The Hon. J.S.L. Dawkins: If you don't mention that I won't mention that Nick Champion said that he'd saved Holdens.

The Hon. K.J. MAHER: I thank the honourable member for his interjection and note his new-found confidence, with his hipster beard, in being able to interject so ferociously as I give an answer.The northern Adelaide economic plan will be led by the government of South Australia, but has been and will continue to be developed in collaboration with local government, industry and the community.

The action-oriented economic plan will provide a road map that focuses on job creation and providing new skills. The work of the Automotive Transformation Taskforce will feed into and complement the northern economic plan. In fact, the Automotive Transformation Taskforce is just one of the resources available to help activate the plan. There are many other resources, particularly through state government departments, that will be used.

It will feature short, medium and long-term initiatives including, but not limited to: industry diversification by identifying and capturing new opportunities in a range of sectors, such as food and beverage, horticultural research, advanced manufacturing, construction and new building materials, health services, aged care and disability, mining and energy services, defence, transport and logistics and urban infrastructure.

It will also look at small business capabilities and development to encourage entrepreneurship, including improving industry links with research institutions, product development, productivity and business models. The plan will utilise university and research capabilities already in the northern suburbs, achieving a better return on these activities.

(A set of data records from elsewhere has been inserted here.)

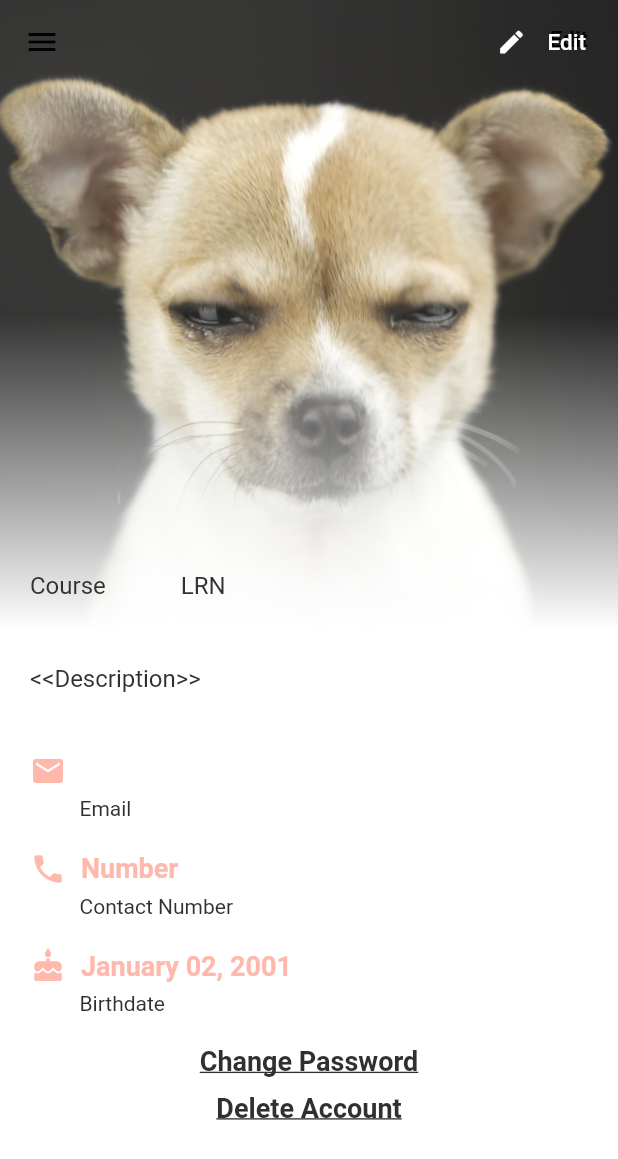
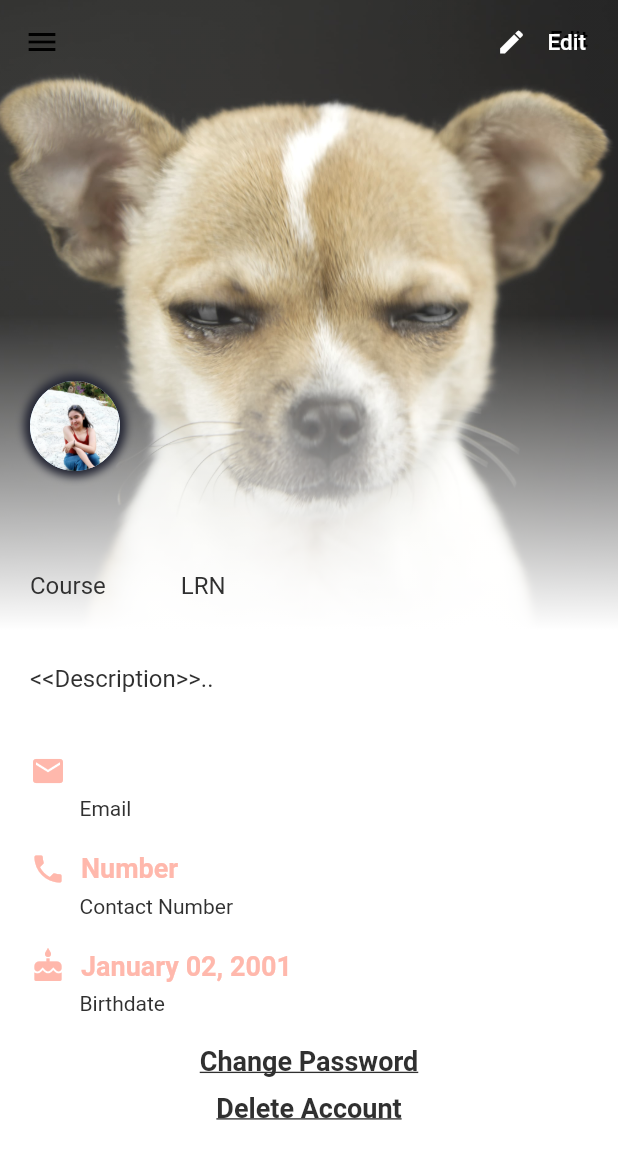
Before and after one commit to juriemaeac/ACADEMIA, a Flutter app: the Profile screen opened by its route, on a phone screen of 412 x 824 dp. Shown: the top 1159 px of the screen. Run offline on Flutter 3.47's test engine with Material 2 defaults, Android fonts, the phone set to English and light mode, and no system bars; our stand-ins replace animated_splash_screen, firebase_auth, firebase_core, flip_card, flutter_signin_button, flutter_slidable and 9 more; accounts and stored records are empty.

Commit message:
profile ongoing

```diff
--- a/project_academia/lib/profile/profileScreen.dart
+++ b/project_academia/lib/profile/profileScreen.dart
@@ -1,3 +1,5 @@
+import 'dart:io';
+
 import 'package:firebase_auth/firebase_auth.dart';
 import 'package:google_sign_in/google_sign_in.dart';
 import 'package:sample1/Navbar.dart';
@@ -5,6 +7,7 @@ import 'package:sample1/forgotPass.dart';
 import 'package:sample1/profile/animation.dart';
 import 'package:flutter/material.dart';
 import 'package:sample1/profile/editProfileScreen.dart';
+import 'package:sample1/profile/theme.dart';
 import 'package:sample1/start.dart';
 
 
@@ -85,6 +88,7 @@ class _ProfileState extends State<Profile> {
   Widget build(BuildContext context) {
     String _userName = userLoad.userName ?? "Username";
     String _userDesription = userLoad.userDescription ?? "<<Description>>";
+    var _userDesriptionTruncated = _userDesription.replaceRange(15, _userDesription.length, '..');
     String _userEmail = userLoad.userEmail ?? "Email";
     String _userCourse = userLoad.userCourse ?? "Course";
     String _userLRN = userLoad.userLRN ?? "LRN";
@@ -186,6 +190,25 @@ class _ProfileState extends State<Profile> {
                             crossAxisAlignment: CrossAxisAlignment.start,
                             mainAxisAlignment: MainAxisAlignment.end,
                             children: <Widget>[
+                              Container(
+                                decoration: BoxDecoration(
+                                  color: CustomColors.menuBackgroundColor,
+                                  shape: BoxShape.circle,
+                                  boxShadow: [
+                                    BoxShadow(
+                                      color: CustomColors.menuBackgroundColor,
+                                      blurRadius: 4,
+                                      spreadRadius: 4,
+                                    ),
+                                  ],
+                                ),
+                                child: CircleAvatar(
+                                  radius: 30.0,
+                                  backgroundImage: userLoad.imagePath == null
+                                      ? AssetImage('assets/jurie.jpg')
+                                      : FileImage(File(userLoad.imagePath)),
+                                ),
+                              ),
                               FadeAnimation(1, Text("${user.displayName}", style:
                                 TextStyle(color: Colors.black, fontWeight: FontWeight.bold, fontSize: 40)
                               ,)),
@@ -217,7 +240,7 @@ class _ProfileState extends State<Profile> {
                       child: Column(
                         crossAxisAlignment: CrossAxisAlignment.start,
                         children: <Widget>[
-                          FadeAnimation(1.6, Text("$_userDesription",
+                          FadeAnimation(1.6, Text("$_userDesriptionTruncated",
                           style: TextStyle(color: Colors.grey[850], height: 1.4,fontSize: 16,),)),
 
                           SizedBox(height: 40,),
```
Also changed, not shown: project_academia/lib/profile/editProfileScreen.dart (+58 -1 lines).
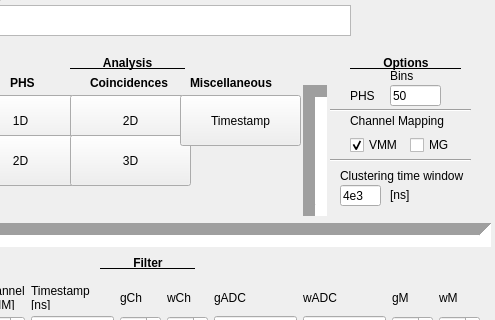
Before: the Qt Designer form Windows/mainwindow.ui in ess-dg/MultiGrid24_STF_VMM_measurements, drawn with Qt 5; both pictures show x 200 to 695 and y 92 to 412 of the 695 by 514 pixel window.
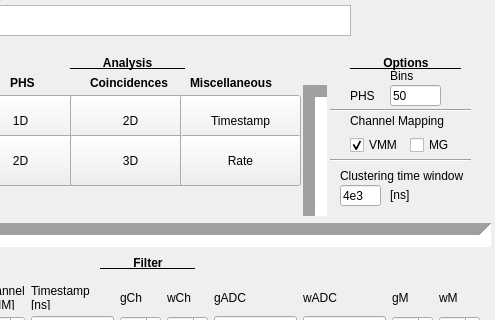
After: the same form once the commit is applied.

Commit message: Added rate-button

```diff
--- a/Windows/mainwindow.ui
+++ b/Windows/mainwindow.ui
@@ -1090,6 +1090,19 @@
      <string>[ns]</string>
     </property>
    </widget>
+   <widget class="QPushButton" name="rate_button">
+    <property name="geometry">
+     <rect>
+      <x>380</x>
+      <y>210</y>
+      <width>121</width>
+      <height>51</height>
+     </rect>
+    </property>
+    <property name="text">
+     <string>Rate</string>
+    </property>
+   </widget>
   </widget>
   <widget class="QMenuBar" name="menuBar">
    <property name="geometry">
```
The commit also changes 1 other file.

It will renew the region's existing assets and identify potential opportunities to generate employment and community outcomes from these existing assets. It will look to identify opportunities for urban regeneration and infrastructure to optimise the economic development in areas such as Technology Park and the Mawson Innovation Precinct, and it will provide new skills and workforce development to match job opportunities in the north.

Just in the last two weeks, I addressed the Northern Economics Leaders group which met at Mawson Lakes and whose members represent many industry sectors across the north and will make a significant contribution in directing the plan, preparing it and implementing it. Strong partnership, I think, as the honourable member identified in his questions, is required between all levels of government, industry, universities and the community, including regional groups, providing social and community support.

Central coordination across government will be done through the Department of State Development, while other agencies will be asked to contribute from their areas of responsibility. In the last two weeks, I have met with local mayors who, with industry and government representatives, will form a community leaders' group that will seek to lead the development and then the implementation of this plan.

The honourable member asked a number of questions in relation to the timing of this plan. I expect to meet with this community leaders' group sometime in the next two to three weeks where we will look at a schedule to set out time frames, but I would anticipate certainly within the coming few months that there will be a draft plan, and I will be happy to talk to the honourable member about that plan and how it affects the regions that he represents.